Men, Masculinity, and the Indian Act reverses conventional thinking to argue that the sexism directed at women within the act in fact undermines the well-being of all Indigenous people, proposing that Indigenous nationhood cannot be realized or reinvigorated until this broader injustice is understood.

This book demonstrates why economic development is synonymous with institutional development for the furthering of human development issues.

Urban Governance, Law, and Condoization in New York City and Toronto

This eye-opening study shows how the condo, developed to meet the needs of a community of owners in cities in the 1960s, has been conquered by commercial interests.

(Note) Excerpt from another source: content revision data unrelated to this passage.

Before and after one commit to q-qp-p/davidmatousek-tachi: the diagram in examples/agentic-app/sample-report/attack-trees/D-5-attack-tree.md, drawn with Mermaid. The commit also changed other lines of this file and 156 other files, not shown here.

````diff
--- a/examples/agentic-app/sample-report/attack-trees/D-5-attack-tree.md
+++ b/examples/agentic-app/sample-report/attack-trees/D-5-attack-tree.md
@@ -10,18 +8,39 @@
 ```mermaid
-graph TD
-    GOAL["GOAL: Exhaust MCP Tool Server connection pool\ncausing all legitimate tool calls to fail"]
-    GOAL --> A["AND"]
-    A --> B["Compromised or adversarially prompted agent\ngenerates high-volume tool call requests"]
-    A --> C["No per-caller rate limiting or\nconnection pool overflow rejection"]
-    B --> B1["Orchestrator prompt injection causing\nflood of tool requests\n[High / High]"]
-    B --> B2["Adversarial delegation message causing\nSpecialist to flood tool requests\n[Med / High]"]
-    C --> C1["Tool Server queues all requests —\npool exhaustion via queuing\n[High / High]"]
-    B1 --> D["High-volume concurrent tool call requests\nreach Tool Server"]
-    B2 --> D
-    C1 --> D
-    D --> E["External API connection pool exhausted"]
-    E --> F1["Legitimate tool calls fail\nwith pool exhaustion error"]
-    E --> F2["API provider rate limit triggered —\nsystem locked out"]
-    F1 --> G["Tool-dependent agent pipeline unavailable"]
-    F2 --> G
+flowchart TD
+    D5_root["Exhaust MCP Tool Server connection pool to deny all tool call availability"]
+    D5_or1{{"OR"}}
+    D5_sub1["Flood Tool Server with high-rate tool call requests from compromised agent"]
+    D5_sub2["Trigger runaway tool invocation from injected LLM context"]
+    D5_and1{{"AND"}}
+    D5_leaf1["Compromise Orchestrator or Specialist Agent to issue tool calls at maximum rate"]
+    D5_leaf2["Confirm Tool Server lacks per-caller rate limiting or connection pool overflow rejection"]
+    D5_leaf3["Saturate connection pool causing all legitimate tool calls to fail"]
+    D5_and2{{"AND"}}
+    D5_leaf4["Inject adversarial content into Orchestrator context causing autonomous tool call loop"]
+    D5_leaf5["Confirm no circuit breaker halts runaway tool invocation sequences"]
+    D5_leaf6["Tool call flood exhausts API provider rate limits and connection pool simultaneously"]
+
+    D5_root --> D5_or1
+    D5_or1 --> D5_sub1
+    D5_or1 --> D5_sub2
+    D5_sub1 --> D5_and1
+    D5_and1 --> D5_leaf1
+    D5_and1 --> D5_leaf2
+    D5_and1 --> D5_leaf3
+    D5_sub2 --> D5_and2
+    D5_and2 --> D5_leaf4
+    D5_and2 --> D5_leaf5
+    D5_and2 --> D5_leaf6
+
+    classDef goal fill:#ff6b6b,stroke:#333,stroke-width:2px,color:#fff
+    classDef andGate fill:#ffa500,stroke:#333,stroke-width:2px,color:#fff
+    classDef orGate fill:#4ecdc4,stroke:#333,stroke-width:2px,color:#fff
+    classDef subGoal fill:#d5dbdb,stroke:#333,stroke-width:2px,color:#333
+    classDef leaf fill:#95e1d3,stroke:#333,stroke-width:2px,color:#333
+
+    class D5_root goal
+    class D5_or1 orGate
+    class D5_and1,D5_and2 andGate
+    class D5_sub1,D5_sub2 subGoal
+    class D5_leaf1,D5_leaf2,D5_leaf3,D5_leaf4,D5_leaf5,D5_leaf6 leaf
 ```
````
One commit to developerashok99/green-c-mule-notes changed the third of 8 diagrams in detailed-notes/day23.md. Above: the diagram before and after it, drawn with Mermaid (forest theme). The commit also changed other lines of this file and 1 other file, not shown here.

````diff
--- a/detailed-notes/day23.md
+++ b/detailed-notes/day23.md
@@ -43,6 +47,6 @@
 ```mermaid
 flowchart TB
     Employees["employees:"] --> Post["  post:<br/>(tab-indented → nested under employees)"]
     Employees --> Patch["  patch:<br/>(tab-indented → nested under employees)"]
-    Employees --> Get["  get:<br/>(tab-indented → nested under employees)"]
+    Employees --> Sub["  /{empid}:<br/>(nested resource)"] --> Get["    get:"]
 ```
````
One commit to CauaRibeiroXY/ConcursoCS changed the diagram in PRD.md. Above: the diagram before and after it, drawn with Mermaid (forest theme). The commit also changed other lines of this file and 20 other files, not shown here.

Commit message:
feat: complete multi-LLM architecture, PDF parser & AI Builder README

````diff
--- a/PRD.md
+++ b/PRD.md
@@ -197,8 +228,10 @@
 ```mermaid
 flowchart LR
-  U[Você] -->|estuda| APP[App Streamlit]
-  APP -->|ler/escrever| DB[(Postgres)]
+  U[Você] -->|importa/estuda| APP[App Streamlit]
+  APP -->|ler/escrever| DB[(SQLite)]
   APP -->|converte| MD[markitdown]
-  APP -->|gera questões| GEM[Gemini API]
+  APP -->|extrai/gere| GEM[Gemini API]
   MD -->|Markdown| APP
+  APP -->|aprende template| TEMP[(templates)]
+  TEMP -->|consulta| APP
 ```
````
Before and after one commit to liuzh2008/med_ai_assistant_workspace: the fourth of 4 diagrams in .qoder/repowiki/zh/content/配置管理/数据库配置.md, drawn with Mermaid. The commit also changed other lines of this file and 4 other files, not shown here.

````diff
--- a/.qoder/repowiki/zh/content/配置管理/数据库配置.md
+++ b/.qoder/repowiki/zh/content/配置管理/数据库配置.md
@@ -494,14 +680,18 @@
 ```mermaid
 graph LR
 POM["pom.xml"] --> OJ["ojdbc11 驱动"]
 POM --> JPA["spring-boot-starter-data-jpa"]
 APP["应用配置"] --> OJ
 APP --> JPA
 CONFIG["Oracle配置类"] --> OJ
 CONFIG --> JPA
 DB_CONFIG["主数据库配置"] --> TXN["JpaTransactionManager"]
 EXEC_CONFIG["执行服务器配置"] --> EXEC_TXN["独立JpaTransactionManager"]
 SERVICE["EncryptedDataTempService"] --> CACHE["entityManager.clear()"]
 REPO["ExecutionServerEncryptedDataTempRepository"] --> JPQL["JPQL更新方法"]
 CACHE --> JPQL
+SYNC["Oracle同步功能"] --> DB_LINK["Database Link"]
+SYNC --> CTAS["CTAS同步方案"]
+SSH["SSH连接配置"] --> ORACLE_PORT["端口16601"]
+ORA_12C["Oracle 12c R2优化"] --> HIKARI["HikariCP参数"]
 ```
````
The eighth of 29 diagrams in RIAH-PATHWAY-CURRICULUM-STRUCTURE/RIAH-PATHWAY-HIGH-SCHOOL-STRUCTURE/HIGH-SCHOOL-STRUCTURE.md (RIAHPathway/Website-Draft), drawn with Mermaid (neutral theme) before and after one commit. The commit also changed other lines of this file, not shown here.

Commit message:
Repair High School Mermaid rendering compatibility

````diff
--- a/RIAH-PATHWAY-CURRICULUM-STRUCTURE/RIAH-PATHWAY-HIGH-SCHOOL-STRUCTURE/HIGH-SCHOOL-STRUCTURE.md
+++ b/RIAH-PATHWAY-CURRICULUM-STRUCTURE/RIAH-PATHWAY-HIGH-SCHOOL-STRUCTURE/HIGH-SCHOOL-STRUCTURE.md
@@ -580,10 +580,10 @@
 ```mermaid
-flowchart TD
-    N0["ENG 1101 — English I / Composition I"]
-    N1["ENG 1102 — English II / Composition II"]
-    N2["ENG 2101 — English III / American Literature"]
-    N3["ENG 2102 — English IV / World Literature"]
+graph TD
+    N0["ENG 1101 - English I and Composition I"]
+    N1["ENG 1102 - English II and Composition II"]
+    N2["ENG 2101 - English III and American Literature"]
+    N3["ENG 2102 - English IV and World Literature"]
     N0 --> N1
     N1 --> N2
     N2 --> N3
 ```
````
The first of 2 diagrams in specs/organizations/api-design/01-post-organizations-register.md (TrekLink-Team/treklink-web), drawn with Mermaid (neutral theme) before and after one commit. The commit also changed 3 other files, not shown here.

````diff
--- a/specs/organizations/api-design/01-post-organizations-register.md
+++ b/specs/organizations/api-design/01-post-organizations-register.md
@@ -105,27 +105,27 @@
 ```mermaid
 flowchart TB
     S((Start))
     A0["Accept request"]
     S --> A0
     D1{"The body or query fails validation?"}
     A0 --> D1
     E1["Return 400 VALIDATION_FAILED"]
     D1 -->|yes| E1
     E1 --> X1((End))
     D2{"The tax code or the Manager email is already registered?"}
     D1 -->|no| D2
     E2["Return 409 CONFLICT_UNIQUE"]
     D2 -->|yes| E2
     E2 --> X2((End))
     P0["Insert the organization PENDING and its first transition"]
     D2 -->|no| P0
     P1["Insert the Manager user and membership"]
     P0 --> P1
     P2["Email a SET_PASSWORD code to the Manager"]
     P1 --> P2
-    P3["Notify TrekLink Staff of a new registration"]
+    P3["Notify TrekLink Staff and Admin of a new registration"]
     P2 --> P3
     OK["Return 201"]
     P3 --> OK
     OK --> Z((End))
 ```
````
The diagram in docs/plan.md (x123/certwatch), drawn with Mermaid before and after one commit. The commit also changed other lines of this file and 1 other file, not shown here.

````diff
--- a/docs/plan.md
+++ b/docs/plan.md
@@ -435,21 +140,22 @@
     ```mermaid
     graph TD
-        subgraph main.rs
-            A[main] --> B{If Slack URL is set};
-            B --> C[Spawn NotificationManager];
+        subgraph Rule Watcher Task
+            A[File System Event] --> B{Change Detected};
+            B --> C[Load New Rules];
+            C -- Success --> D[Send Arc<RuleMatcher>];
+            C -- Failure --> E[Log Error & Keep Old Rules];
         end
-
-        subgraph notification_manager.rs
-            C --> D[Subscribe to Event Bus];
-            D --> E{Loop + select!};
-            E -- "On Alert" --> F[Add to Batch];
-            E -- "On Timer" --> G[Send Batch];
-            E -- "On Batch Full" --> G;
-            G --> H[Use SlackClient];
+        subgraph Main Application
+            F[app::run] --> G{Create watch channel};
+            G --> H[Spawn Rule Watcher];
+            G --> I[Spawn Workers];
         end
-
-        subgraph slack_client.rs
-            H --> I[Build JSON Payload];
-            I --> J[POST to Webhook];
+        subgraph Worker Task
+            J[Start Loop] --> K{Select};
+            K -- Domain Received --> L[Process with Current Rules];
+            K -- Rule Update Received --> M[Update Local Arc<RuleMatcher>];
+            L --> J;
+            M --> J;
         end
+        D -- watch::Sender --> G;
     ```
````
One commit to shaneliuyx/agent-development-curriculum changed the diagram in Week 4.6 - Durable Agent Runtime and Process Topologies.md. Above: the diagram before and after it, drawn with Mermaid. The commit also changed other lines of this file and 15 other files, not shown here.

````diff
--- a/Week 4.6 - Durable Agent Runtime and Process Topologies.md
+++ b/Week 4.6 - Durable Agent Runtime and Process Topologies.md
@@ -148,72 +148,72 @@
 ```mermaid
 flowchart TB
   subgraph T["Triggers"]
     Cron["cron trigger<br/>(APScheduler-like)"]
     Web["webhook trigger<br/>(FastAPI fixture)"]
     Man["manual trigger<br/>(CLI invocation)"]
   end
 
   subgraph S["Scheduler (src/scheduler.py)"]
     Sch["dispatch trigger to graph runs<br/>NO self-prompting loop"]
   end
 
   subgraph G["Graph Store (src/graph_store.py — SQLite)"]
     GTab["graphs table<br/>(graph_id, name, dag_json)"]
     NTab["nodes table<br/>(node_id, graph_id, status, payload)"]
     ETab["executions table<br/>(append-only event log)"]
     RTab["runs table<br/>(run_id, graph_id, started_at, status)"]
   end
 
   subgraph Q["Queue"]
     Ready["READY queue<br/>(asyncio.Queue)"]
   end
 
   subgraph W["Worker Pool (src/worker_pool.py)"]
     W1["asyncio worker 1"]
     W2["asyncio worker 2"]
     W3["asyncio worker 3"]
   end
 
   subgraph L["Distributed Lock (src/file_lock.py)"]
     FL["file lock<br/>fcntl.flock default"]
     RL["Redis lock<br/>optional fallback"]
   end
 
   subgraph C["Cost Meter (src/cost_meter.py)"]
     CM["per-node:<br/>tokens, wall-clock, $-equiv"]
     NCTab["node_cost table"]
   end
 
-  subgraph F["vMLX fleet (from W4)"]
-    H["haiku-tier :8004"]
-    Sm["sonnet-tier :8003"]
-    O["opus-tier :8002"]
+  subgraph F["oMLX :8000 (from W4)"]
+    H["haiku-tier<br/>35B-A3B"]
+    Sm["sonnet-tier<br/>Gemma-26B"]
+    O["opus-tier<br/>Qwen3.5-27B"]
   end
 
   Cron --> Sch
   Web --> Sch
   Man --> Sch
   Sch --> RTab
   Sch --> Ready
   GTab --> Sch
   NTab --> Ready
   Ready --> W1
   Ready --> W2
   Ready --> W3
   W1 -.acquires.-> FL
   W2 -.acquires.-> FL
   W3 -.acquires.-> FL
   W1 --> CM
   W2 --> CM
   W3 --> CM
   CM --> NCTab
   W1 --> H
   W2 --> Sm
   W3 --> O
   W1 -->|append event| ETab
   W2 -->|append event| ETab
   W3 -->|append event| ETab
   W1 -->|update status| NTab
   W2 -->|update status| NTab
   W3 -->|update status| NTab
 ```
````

Stories of Incarceration and Resistance from Canada’s Most Notorious Prison

Filled with stories of pain, regret, and resistance, this chilling account of how four women survived their time at Kingston Penitentiary stands as an indictment of the idea that prisons and punishment are society’s answer to crime.

The St. Catherine’s Case and Aboriginal Title

This illuminating account of the St. Catherine’s case of the 1880s reveals the erroneous assumptions and racism inherent in judgments that would define the nature and character of Aboriginal title in Canadian law and policy for almost a century.

The Politics of the Canadian Reference Power

The first comprehensive analysis of the Canadian reference power, Seeking the Court’s Advice examines how policy makers use the courts strategically to achieve political ends.

This timely book offers a novel, practical guide for understanding who the Métis are and the challenges they face on the path to self-government.

Media Art Meets Law in Ontario’s Censor Wars

This fascinating account of Ontario’s 1980s’ censor wars shows that when art intersects with law, artists have the power to transform the law, and the law, in turn, can influence the concept of art.

Transboundary Resource Management in the Lake of the Woods Watershed

It’s one thing to live in a watershed. We all do. It’s another to manage one, as Levelling the Lake compellingly demonstrates.

Grey Zones in International Economic Law and Global Governance examines contested zones of global governance to understand state policy and market behaviour in the current era.

Precarious Migrants and the Law in Canada

Enforcing Exclusion explores the multiple ways migration status functions to exclude temporary and precarious migrants from the law’s benefits and protections.

Donald Marshall Jr. and the Mi’kmaw Quest for Justice

A passionate account of how one man’s fight against racism and injustice transformed the criminal justice system and galvanized the Mi’kmaw Nation’s struggle for self-determination, forever changing the landscape of Indigenous rights in Canada and around the world.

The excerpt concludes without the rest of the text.